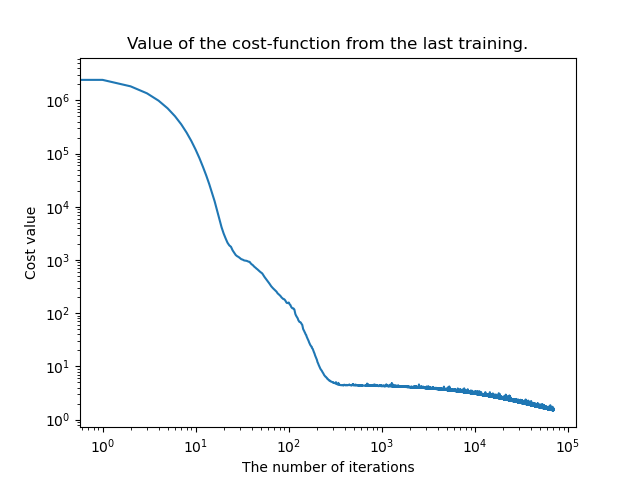
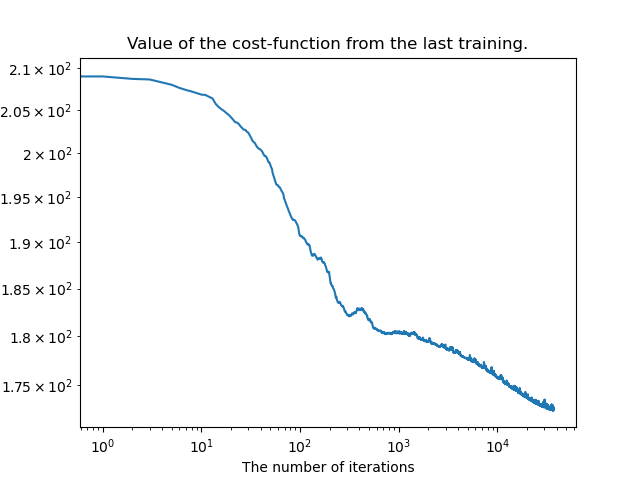
working test and dataset

diff --git a/project3/code/test_project_3.py b/project3/code/test_project_3.py
@@ -30,13 +30,13 @@ import numpy as np
 import gradient_descent
 import helper
 import seaborn as sns
-from tensorflow.keras.layers import Input
-from tensorflow.keras.models import Sequential
-from tensorflow.keras.layers import Dense
-from tensorflow.keras import optimizers
-from tensorflow.keras import regularizers
-from tensorflow.keras.utils import to_categorical
-import tensorflow as tf
+# from tensorflow.keras.layers import Input
+# from tensorflow.keras.models import Sequential
+# from tensorflow.keras.layers import Dense
+# from tensorflow.keras import optimizers
+# from tensorflow.keras import regularizers
+# from tensorflow.keras.utils import to_categorical
+# import tensorflow as tf
 
 
 """
@@ -644,35 +644,35 @@ METHOD: NN Keras
 
 Tensorflow Keras
 """
-test12 = True
-if test12:
-    print(">> RUNNING TEST 11 <<")
-    # Loading the training and testing dataset
-    n_components = 8
+# test12 = True
+# if test12:
+#     print(">> RUNNING TEST 11 <<")
+#     # Loading the training and testing dataset
+#     n_components = 8
 
-    X_train, X_test, y_train, y_test = helper.load_housing_data(n_components)
-    # y_train = to_categorical(y_train)
-    # y_test = to_categorical(y_test)
+#     X_train, X_test, y_train, y_test = helper.load_housing_data(n_components)
+#     # y_train = to_categorical(y_train)
+#     # y_test = to_categorical(y_test)
 
-    model = Sequential()
-    model.add(Dense(20, activation="sigmoid", input_dim=n_components))
-    model.add(Dense(20, activation="sigmoid"))
-    # model.add(Dense(64, activation="relu"))
-    model.add(Dense(1))
-    sgd = optimizers.SGD(learning_rate=1e-5, momentum=0.7)
+#     model = Sequential()
+#     model.add(Dense(20, activation="sigmoid", input_dim=n_components))
+#     model.add(Dense(20, activation="sigmoid"))
+#     # model.add(Dense(64, activation="relu"))
+#     model.add(Dense(1))
+#     sgd = optimizers.SGD(learning_rate=1e-5, momentum=0.7)
 
-    model.compile(loss='mse',
-                  optimizer=sgd,
-                  metrics=[tf.keras.metrics.MeanSquaredError()])
+#     model.compile(loss='mse',
+#                   optimizer=sgd,
+#                   metrics=[tf.keras.metrics.MeanSquaredError()])
 
-    model.fit(X_train, y_train,
-              epochs=1000,
-              batch_size=100)
+#     model.fit(X_train, y_train,
+#               epochs=1000,
+#               batch_size=100)
 
-    train_scores = model.evaluate(X_train, y_train, batch_size=100)
-    test_scores = model.evaluate(X_test, y_test, batch_size=100)
-    print(f"\nAccuracy for training: {train_scores[1]}")
-    print(f"Accuracy for testing: {test_scores[1]}")
+#     train_scores = model.evaluate(X_train, y_train, batch_size=100)
+#     test_scores = model.evaluate(X_test, y_test, batch_size=100)
+#     print(f"\nAccuracy for training: {train_scores[1]}")
+#     print(f"Accuracy for testing: {test_scores[1]}")
 
 """
 TEST 13:
@@ -841,16 +841,16 @@ METHOD: Neural Network
 Testing NN for housing data
 """
 
-test16 = False
+test16 = True
 if test16:
     print('>> RUNNING TEST 16:')
     # Loading the training and testing dataset
-    n_components = 2
+    n_components = 8
     X_train, X_test, y_train, y_test = helper.load_housing_california_data(
-        n_components, 100)
+        n_components, 500, show_explained_ratio=True)
 
     # Setting the architecture of the Neural Network
-    node_list = [5]
+    node_list = [10]*4
 
     # Initializing the Neural Network
     FFNN = Neural_Network(
@@ -861,15 +861,16 @@ if test16:
 
     # Setting the preffered Stochastic Gradient Descent parameters
     FFNN.set_SGD_values(
-        n_epochs=1000,
-        batch_size=5,
-        gamma=0.4,
+        n_epochs=2000,
+        batch_size=10,
+        gamma=0.5,
         eta=1e-3,
-        lmbda=0)
+        lmbda=0
+    )
 
     # Setting the preffered cost- and activation functions
     FFNN.set_cost_function(MSE)
-    FFNN.set_activation_function_hidden_layers('sigmoid')
+    FFNN.set_activation_function_hidden_layers('RELU')
 
     FFNN.train_model(X_train, y_train, keep_cost_values=True)
     FFNN.plot_cost_of_last_training()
================
> [Problem]
All entries are to be retyped exactly. Omit any embedded images.

> [Reply]
working test and dataset

diff --git a/project3/code/test_project_3.py b/project3/code/test_project_3.py
@@ -30,13 +30,13 @@ import numpy as np
 import gradient_descent
 import helper
 import seaborn as sns
-from tensorflow.keras.layers import Input
-from tensorflow.keras.models import Sequential
-from tensorflow.keras.layers import Dense
-from tensorflow.keras import optimizers
-from tensorflow.keras import regularizers
-from tensorflow.keras.utils import to_categorical
-import tensorflow as tf
+# from tensorflow.keras.layers import Input
+# from tensorflow.keras.models import Sequential
+# from tensorflow.keras.layers import Dense
+# from tensorflow.keras import optimizers
+# from tensorflow.keras import regularizers
+# from tensorflow.keras.utils import to_categorical
+# import tensorflow as tf
 
 
 """
@@ -644,35 +644,35 @@ METHOD: NN Keras
 
 Tensorflow Keras
 """
-test12 = True
-if test12:
-    print(">> RUNNING TEST 11 <<")
-    # Loading the training and testing dataset
-    n_components = 8
+# test12 = True
+# if test12:
+#     print(">> RUNNING TEST 11 <<")
+#     # Loading the training and testing dataset
+#     n_components = 8
 
-    X_train, X_test, y_train, y_test = helper.load_housing_data(n_components)
-    # y_train = to_categorical(y_train)
-    # y_test = to_categorical(y_test)
+#     X_train, X_test, y_train, y_test = helper.load_housing_data(n_components)
+#     # y_train = to_categorical(y_train)
+#     # y_test = to_categorical(y_test)
 
-    model = Sequential()
-    model.add(Dense(20, activation="sigmoid", input_dim=n_components))
-    model.add(Dense(20, activation="sigmoid"))
-    # model.add(Dense(64, activation="relu"))
-    model.add(Dense(1))
-    sgd = optimizers.SGD(learning_rate=1e-5, momentum=0.7)
+#     model = Sequential()
+#     model.add(Dense(20, activation="sigmoid", input_dim=n_components))
+#     model.add(Dense(20, activation="sigmoid"))
+#     # model.add(Dense(64, activation="relu"))
+#     model.add(Dense(1))
+#     sgd = optimizers.SGD(learning_rate=1e-5, momentum=0.7)
 
-    model.compile(loss='mse',
-                  optimizer=sgd,
-                  metrics=[tf.keras.metrics.MeanSquaredError()])
+#     model.compile(loss='mse',
+#                   optimizer=sgd,
+#                   metrics=[tf.keras.metrics.MeanSquaredError()])
 
-    model.fit(X_train, y_train,
-              epochs=1000,
-              batch_size=100)
+#     model.fit(X_train, y_train,
+#               epochs=1000,
+#               batch_size=100)
 
-    train_scores = model.evaluate(X_train, y_train, batch_size=100)
-    test_scores = model.evaluate(X_test, y_test, batch_size=100)
-    print(f"\nAccuracy for training: {train_scores[1]}")
-    print(f"Accuracy for testing: {test_scores[1]}")
+#     train_scores = model.evaluate(X_train, y_train, batch_size=100)
+#     test_scores = model.evaluate(X_test, y_test, batch_size=100)
+#     print(f"\nAccuracy for training: {train_scores[1]}")
+#     print(f"Accuracy for testing: {test_scores[1]}")
 
 """
 TEST 13:
@@ -841,16 +841,16 @@ METHOD: Neural Network
 Testing NN for housing data
 """
 
-test16 = False
+test16 = True
 if test16:
     print('>> RUNNING TEST 16:')
     # Loading the training and testing dataset
-    n_components = 2
+    n_components = 8
     X_train, X_test, y_train, y_test = helper.load_housing_california_data(
-        n_components, 100)
+        n_components, 500, show_explained_ratio=True)
 
     # Setting the architecture of the Neural Network
-    node_list = [5]
+    node_list = [10]*4
 
     # Initializing the Neural Network
     FFNN = Neural_Network(
@@ -861,15 +861,16 @@ if test16:
 
     # Setting the preffered Stochastic Gradient Descent parameters
     FFNN.set_SGD_values(
-        n_epochs=1000,
-        batch_size=5,
-        gamma=0.4,
+        n_epochs=2000,
+        batch_size=10,
+        gamma=0.5,
         eta=1e-3,
-        lmbda=0)
+        lmbda=0
+    )
 
     # Setting the preffered cost- and activation functions
     FFNN.set_cost_function(MSE)
-    FFNN.set_activation_function_hidden_layers('sigmoid')
+    FFNN.set_activation_function_hidden_layers('RELU')
 
     FFNN.train_model(X_train, y_train, keep_cost_values=True)
     FFNN.plot_cost_of_last_training()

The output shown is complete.